* **What the task requires**: Find all lines in the records that include the word "experienceKicker", and copy them out.

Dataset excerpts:

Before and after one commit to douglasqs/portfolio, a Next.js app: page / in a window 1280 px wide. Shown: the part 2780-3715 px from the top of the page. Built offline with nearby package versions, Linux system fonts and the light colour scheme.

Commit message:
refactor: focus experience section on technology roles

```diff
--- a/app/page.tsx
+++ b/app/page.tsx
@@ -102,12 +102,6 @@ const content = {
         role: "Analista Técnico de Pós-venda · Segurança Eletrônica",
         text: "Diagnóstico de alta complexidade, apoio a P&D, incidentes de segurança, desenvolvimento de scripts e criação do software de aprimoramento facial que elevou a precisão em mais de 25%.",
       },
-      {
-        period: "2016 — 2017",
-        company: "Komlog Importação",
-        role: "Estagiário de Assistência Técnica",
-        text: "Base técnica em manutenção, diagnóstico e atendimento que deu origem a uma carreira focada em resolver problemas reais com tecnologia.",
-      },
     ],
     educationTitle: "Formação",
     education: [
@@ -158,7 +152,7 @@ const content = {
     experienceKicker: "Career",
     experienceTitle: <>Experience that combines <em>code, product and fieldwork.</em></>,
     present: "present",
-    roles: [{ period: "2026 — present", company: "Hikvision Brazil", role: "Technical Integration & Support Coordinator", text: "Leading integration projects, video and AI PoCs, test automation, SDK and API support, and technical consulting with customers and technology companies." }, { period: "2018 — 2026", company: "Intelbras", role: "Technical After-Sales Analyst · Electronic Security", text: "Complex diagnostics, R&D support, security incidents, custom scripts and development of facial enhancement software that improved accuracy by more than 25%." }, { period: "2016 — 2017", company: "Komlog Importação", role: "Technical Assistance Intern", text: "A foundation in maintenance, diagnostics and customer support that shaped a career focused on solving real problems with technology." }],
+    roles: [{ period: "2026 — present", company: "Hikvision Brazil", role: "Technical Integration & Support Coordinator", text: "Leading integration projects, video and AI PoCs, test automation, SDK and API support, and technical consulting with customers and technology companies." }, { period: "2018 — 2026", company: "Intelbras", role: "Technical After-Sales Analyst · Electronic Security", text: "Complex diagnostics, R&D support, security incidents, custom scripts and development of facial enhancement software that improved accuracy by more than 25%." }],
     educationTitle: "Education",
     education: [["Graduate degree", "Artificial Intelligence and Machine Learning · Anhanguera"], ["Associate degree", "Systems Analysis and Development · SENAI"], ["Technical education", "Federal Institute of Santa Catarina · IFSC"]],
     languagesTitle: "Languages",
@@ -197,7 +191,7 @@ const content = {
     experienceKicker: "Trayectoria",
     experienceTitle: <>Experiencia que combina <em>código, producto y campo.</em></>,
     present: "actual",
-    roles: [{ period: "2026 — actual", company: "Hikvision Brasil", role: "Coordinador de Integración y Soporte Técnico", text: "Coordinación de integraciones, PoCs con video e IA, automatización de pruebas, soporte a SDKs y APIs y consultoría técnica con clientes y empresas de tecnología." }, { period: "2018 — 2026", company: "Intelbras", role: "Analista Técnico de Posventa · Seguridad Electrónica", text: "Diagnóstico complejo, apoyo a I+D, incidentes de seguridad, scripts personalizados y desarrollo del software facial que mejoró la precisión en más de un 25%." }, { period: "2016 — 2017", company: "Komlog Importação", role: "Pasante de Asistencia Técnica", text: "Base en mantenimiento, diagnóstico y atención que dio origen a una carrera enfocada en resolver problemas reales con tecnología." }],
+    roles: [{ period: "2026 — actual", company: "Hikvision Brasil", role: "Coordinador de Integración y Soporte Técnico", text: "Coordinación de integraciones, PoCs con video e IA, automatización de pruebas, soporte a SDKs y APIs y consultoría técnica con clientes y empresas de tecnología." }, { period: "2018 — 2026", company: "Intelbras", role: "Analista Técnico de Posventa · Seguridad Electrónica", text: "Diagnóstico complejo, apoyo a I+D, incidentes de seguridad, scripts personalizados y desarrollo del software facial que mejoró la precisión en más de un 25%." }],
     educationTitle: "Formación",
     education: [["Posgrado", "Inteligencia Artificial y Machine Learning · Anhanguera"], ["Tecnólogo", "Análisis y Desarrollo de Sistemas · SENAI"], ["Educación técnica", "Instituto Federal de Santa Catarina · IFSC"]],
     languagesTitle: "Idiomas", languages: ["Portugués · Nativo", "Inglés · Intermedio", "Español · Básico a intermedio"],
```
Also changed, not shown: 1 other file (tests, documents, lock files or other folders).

* **Solution**:
     experienceKicker: "Career",
     experienceKicker: "Trayectoria",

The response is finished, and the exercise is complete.